Fair use essentially means that you can use someone’s copyrighted material without permission and they can’t do anything about it BUT there are four things that must be considered.
- What you are using it for: if you are using it for – educational, non-profit, commentary, news reporting, scholarship, and research then you should be okay but it may still be best to ask permission.
- The nature of the copyrighted work using an image of a portion of a painting to illustrate a type of brush stroke might be acceptable but using an image of the painting to illustrate your book might not.
- The amount and substantially used: Are you using a small piece or thumbnail or something with low resolution rather than a pristine, large print. A good example would be a picture of a garden filled with flowers but you only show one flower as an example of that specific flower.
- Market effect of the use on the original copyrighted material. Does it (or could it) affect the value or marketability of the original work. Is it or could it be detrimental to the market value of the work.
Courts determine these on a case by case basis and even the copyright office is hesitant to provide specific advice on fair use. There is no guarantee that you won’t face legal issues. When in doubt – ask permission from the creator.
NOTE: I am not a lawyer just a person searching for information to help me stay within the law and this is in no way intended to be legal advice. I have listed sites below that may be helpful for your own research which I found very informative and helpful.
When using images you find online you have to realize that you are always taking a risk. Do your homework and keep records of every image you use and assume every image is copyrighted until you prove otherwise.
MUO – MakeUseOf

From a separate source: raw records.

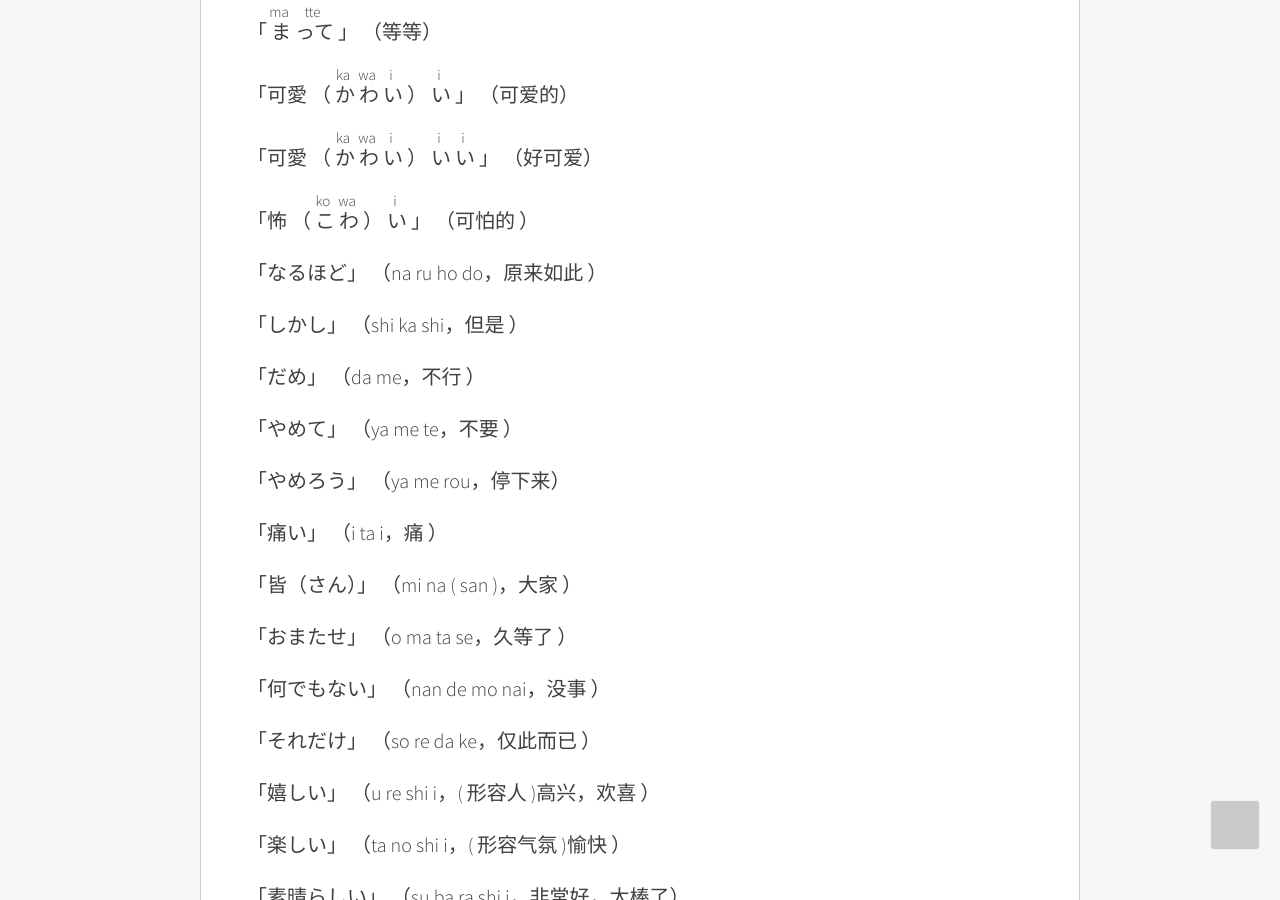
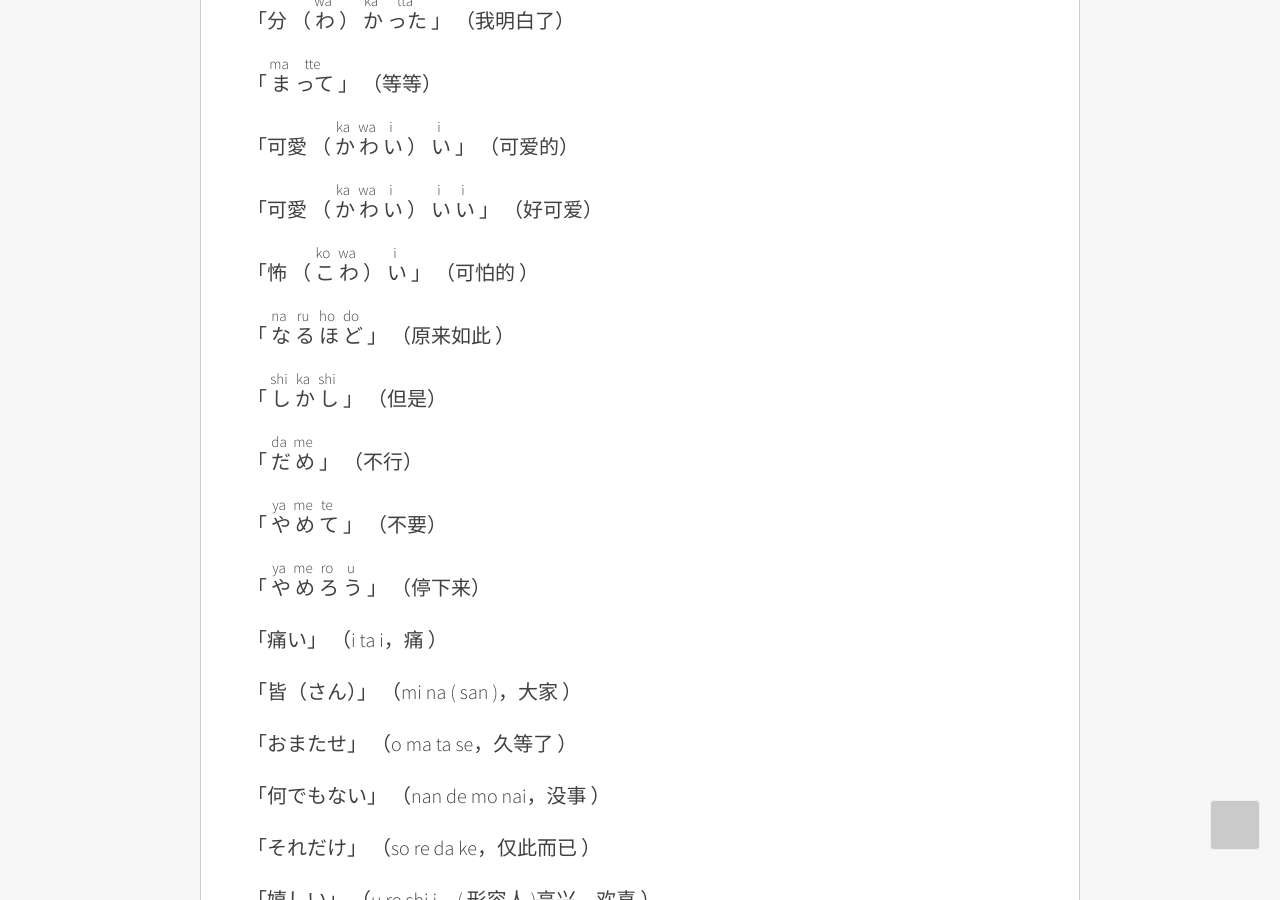
Before and after one commit to Melody-of-Oblivion/Melody-of-Oblivion.github.io, a Jekyll site: the page built from _posts/2019-12-26-jplearn.md, in a window 1280 px wide and 900 px high, scrolled down 2119 px. Built offline with Jekyll 4.4.1, drawn with Linux system fonts in a browser that asks for light colours; comment, search, counter and statistics services are not loaded; some of the changed text lies outside the part shown; grey boxes are pictures that could not be loaded.

Commit message:
update post
build ver1.2.1

```diff
--- a/_posts/2019-12-26-jplearn.md
+++ b/_posts/2019-12-26-jplearn.md
@@ -331,17 +333,46 @@ date: "2020-02-18"
    」
 </ruby>		（可怕的 ）
 
+<ruby>
+  「<rp>(</rp><rt></rt><rp>)</rp>
+  な<rp>(</rp><rt>na</rt><rp>)</rp>
+  る<rp>(</rp><rt>ru</rt><rp>)</rp>
+  ほ<rp>(</rp><rt>ho</rt><rp>)</rp>
+  ど<rp>(</rp><rt>do</rt><rp>)</rp>
+   」
+</ruby>		（原来如此 ）
 
+<ruby>
+  「<rp>(</rp><rt></rt><rp>)</rp>
+  し<rp>(</rp><rt>shi</rt><rp>)</rp>
+  か<rp>(</rp><rt>ka</rt><rp>)</rp>
+  し<rp>(</rp><rt>shi</rt><rp>)</rp>
+   」
+</ruby>		（但是）
 
-「なるほど」	（na ru ho do，原来如此 ）
+<ruby>
+  「<rp>(</rp><rt></rt><rp>)</rp>
+  だ<rp>(</rp><rt>da</rt><rp>)</rp>
+  め<rp>(</rp><rt>me</rt><rp>)</rp>
+   」
+</ruby>		（不行）
 
-「しかし」		（shi ka shi，但是 ）
+<ruby>
+  「<rp>(</rp><rt></rt><rp>)</rp>
+  や<rp>(</rp><rt>ya</rt><rp>)</rp>
+  め<rp>(</rp><rt>me</rt><rp>)</rp>
+  て<rp>(</rp><rt>te</rt><rp>)</rp>
+   」
+</ruby>		（不要）
 
-「だめ」		（da me，不行 ）
-
-「やめて」	（ya me te，不要 ）
-
-「やめろう」		（ya me rou，停下来）
+<ruby>
+  「<rp>(</rp><rt></rt><rp>)</rp>
+  や<rp>(</rp><rt>ya</rt><rp>)</rp>
+  め<rp>(</rp><rt>me</rt><rp>)</rp>
+  ろ<rp>(</rp><rt>ro</rt><rp>)</rp>
+  う<rp>(</rp><rt>u</rt><rp>)</rp>
+   」
+</ruby>		（停下来）
 
 「痛い」		（i ta i，痛 ）
 
@@ -471,6 +502,17 @@ date: "2020-02-18"
 ジ<rp>(</rp><rt>ji</rt><rp>)</rp>
 」
 </ruby>		（message，消息）
+
+<ruby>
+「<rp>(</rp><rt></rt><rp>)</rp>
+エ<rp>(</rp><rt>e</rt><rp>)</rp>
+ビ<rp>(</rp><rt>bi</rt><rp>)</rp>
+チ<rp>(</rp><rt>chi</rt><rp>)</rp>
+リ<rp>(</rp><rt>ri</rt><rp>)</rp>
+」
+</ruby>		（Ebi Chili，干烧虾仁）
+
+
 
 ### 正常称呼：
 
```
Also changed, not shown: other parts of _posts/2019-12-26-jplearn.md (+2 -0 lines).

Top 5 Websites for Quality Copyright Free Photographs
Where Can I Find Free Public Domain Images & Pictures?
Public Domain Images – What is Allowed & What is Not